Virginia Heffernan is the national correspondent for Yahoo! News, covering culture and politics from a digital perspective. She wrote extensively on Internet culture during her eight years as a staff writer for The New York Times, and she has also worked at Harper’s, the New Yorker and Slate. Her book, “Magic and Loss: The Pleasures of the Internet,” is forthcoming from Simon & Schuster.

Don't donate both kidneys. Don't swallow superglue. Don't take your helmet off in outer space.

These and other useful summer-safety tips are all-too-familiar to kids and their parents for whom the season's soundtrack is the earworm "Dumb Ways to Die," set to infinite repeat. "Dumb Ways to Die" is the cheerful Australian indie single that doubles as a train-safety campaign jingle. As of last month, it is also a game for iPhone and Android that lets you save the little Aussie Lima beans in the song's video from various dumb hazards: castrating piranhas, stale benzos, drug dealers with clubs.

Sound inappropriate for children? It's not. "Dumb Ways to Die" originated as a McCann-Erickson campaign to enliven the standard train-safety PSA. Its last verse tells about minding the gap, not following a balloon onto the train track and not circumnavigating the gates that keeps cars off tracks when trains are coming. Making this stunty tempt-fate stuff sound as moronic as poking a wasps' nest or selling your organs on the Internet has proven to be an ingenious idea. Kids and adults alike loved the ad--first Down Under and then everywhere else--and it has pushed train safety into minds that probably hadn't considered it since before the succinct British-y fun of "mind the gap" turned to t-shirt kitsch. As of today, the video is nearing 55 million views on YouTube.

Dying in a dumb way-- accidental but still quasi-suicidal, because you should know better--is a good thing to make silly. Elevator surfing in dorms kills people; auto-erotic asphyxiation kills people; drunk boating kills people. And yet every minute of every day these things strike us as larky good ideas--or at least as interesting mischief. By reminding us that they're fatal but also just mortifyingly dumb, the campaign is a winner.

The game's good too. It demands a little dexterity, and uses the full haptic range of a touchscreen phone. You tap, rub and shake your device, all while on the clock. You save the little bean dudes from death by toaster, death by psycho killer and death by slippery vomit. It's satisfying, though not necessarily educational.

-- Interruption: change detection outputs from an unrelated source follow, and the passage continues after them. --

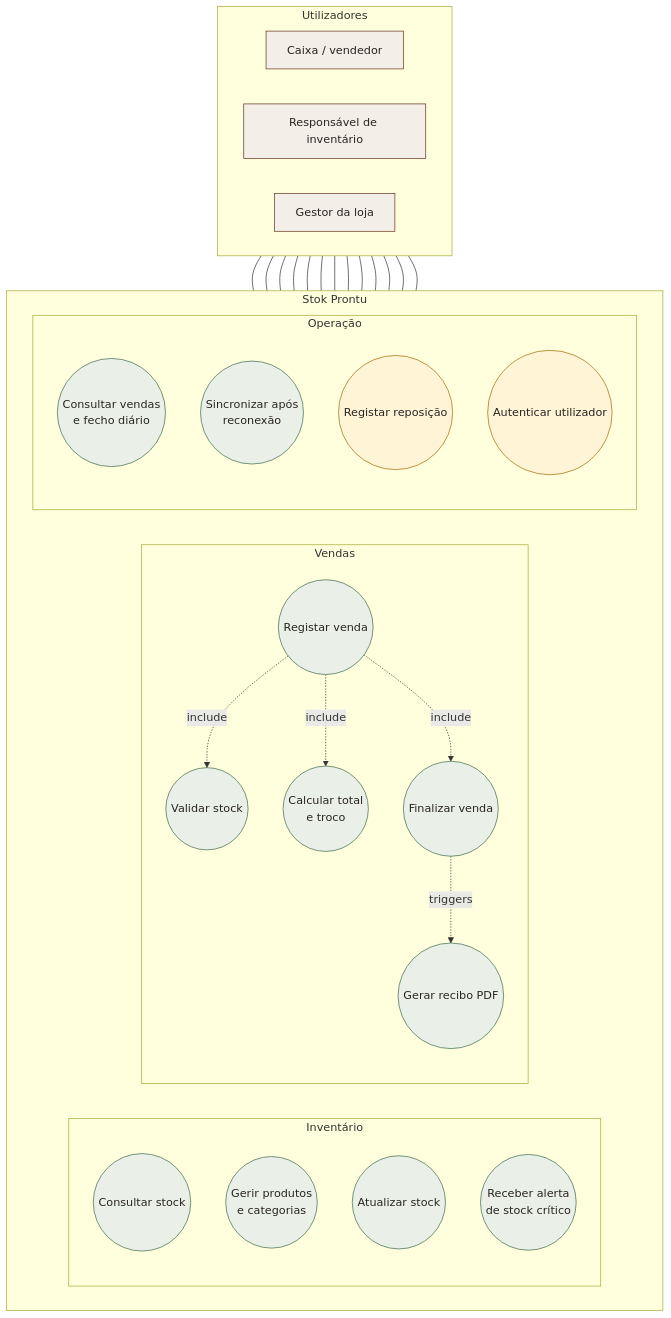
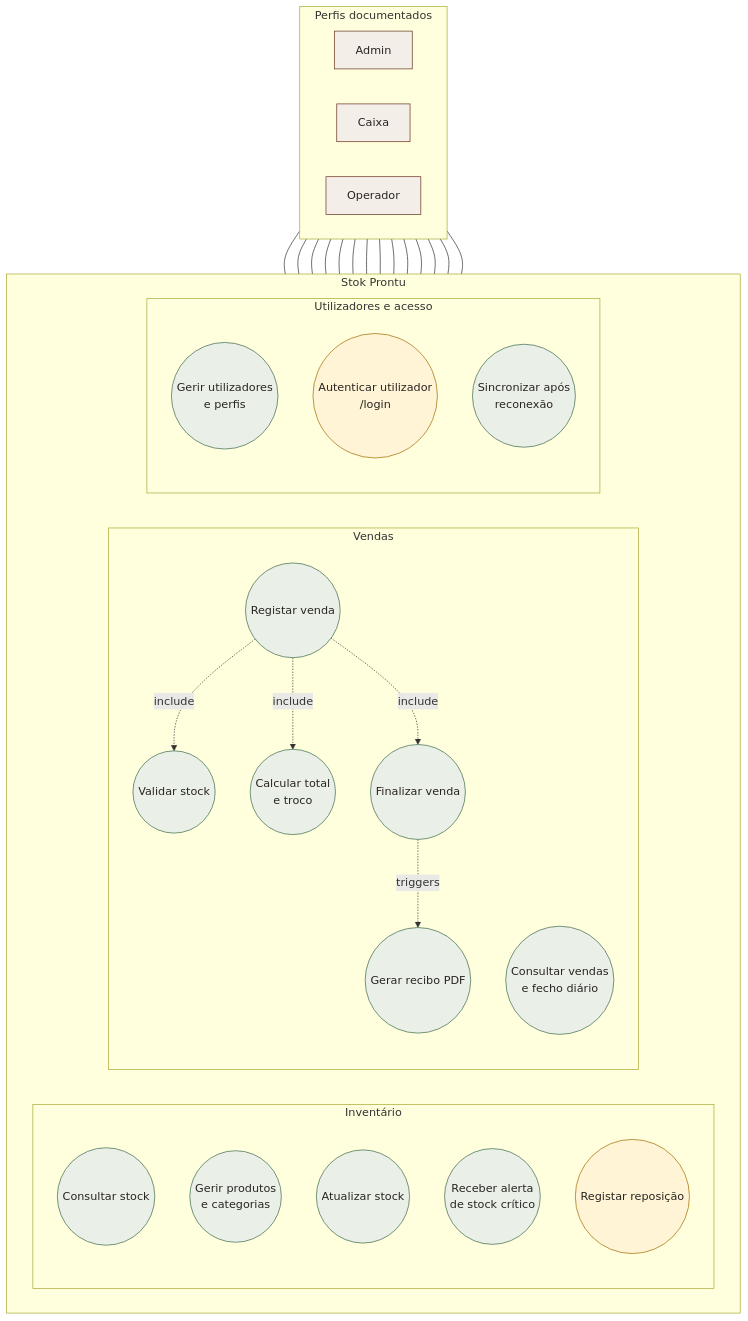
The diagram in M9_Demo_Day/docs/Stok_Prontu_Fontes_Diagramas/casos_de_uso.mmd (lablu3s/Portfolio), drawn with Mermaid before and after one commit. The commit also changed 6 other files, not shown here.

```diff
--- a/M9_Demo_Day/docs/Stok_Prontu_Fontes_Diagramas/casos_de_uso.mmd
+++ b/M9_Demo_Day/docs/Stok_Prontu_Fontes_Diagramas/casos_de_uso.mmd
@@ -1,58 +1,60 @@
 flowchart TB
-  subgraph ACT[Utilizadores]
+  subgraph ACT[Perfis documentados]
     direction LR
-    V[Caixa / vendedor]
-    I[Responsável de inventário]
-    G[Gestor da loja]
+    A[Admin]
+    C[Caixa]
+    O[Operador]
   end
 
   subgraph SYS[Stok Prontu]
     direction LR
     subgraph INV[Inventário]
       direction TB
       UC1((Consultar stock))
       UC2((Gerir produtos\ne categorias))
       UC3((Atualizar stock))
       UC4((Receber alerta\nde stock crítico))
+      UC12((Registar reposição))
     end
     subgraph SALE[Vendas]
       direction TB
       UC5((Registar venda))
       UC6((Validar stock))
       UC7((Calcular total\ne troco))
       UC8((Finalizar venda))
       UC9((Gerar recibo PDF))
+      UC10((Consultar vendas\ne fecho diário))
     end
-    subgraph MGMT[Operação]
+    subgraph ADMIN[Utilizadores e acesso]
       direction TB
-      UC10((Consultar vendas\ne fecho diário))
-      UC11((Sincronizar após\nreconexão))
-      UC12((Registar reposição))
-      UC13((Autenticar utilizador))
+      UC11((Gerir utilizadores\ne perfis))
+      UC13((Autenticar utilizador\n/login))
+      UC14((Sincronizar após\nreconexão))
     end
   end
 
-  V --- UC1
-  V --- UC5
-  V --- UC10
-  V --- UC11
-  I --- UC1
-  I --- UC2
-  I --- UC3
-  I --- UC4
-  I --- UC12
-  I --- UC11
-  G --- UC2
-  G --- UC10
-  G --- UC13
+  C --- UC1
+  C --- UC5
+  C --- UC10
+  C --- UC14
+  O --- UC1
+  O --- UC2
+  O --- UC3
+  O --- UC4
+  O --- UC12
+  O --- UC14
+  A --- UC2
+  A --- UC10
+  A --- UC11
+  A --- UC13
   UC5 -. include .-> UC6
   UC5 -. include .-> UC7
   UC5 -. include .-> UC8
   UC8 -. triggers .-> UC9
 
   classDef actor fill:#F4EEE9,stroke:#66331E,color:#282421;
   classDef implemented fill:#EAF0E8,stroke:#3D6B4A,color:#282421;
   classDef pending fill:#FFF4D6,stroke:#A36B00,color:#282421;
-  class V,I,G actor;
-  class UC1,UC2,UC3,UC4,UC5,UC6,UC7,UC8,UC9,UC10,UC11 implemented;
+  class A,C,O actor;
+  class UC1,UC2,UC3,UC4,UC5,UC6,UC7,UC8,UC9,UC10,UC11,UC14 implemented;
   class UC12,UC13 pending;
```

In the meantime, no one seems prepared to let "Dumb Ways to Die" die. Like Angry Birds, this game has supplied imaginations with a set of genderless, raceless super-characters with some glee and chutzpah lacked by blanker pre-digital predecessors like Hello Kitty and Mickey Mouse. While the game is nowhere near as engrossing as the peerless Angry Birds---still unmatched in its category--the beans are good fodder. I'd like to see them on a kids' show about biology, in fact. Why do we need oxygen? Two kidneys? What does electricity do to the human heart?

Making actual programming is a long-standing fantasy of copywriters and designers. It’s usually a bust. Anyone remember the horrid sitcom based on the Geico cavemen? So it's satisfying to see the old Madison Avenue firm of McCann nail a real and durable and globally-legible pop story with "Dumb Ways to Die." Maybe it's the start of something good--or maybe not. If the transition to a bigger screen fails, it wouldn’t be the dumbest way for the campaign to die.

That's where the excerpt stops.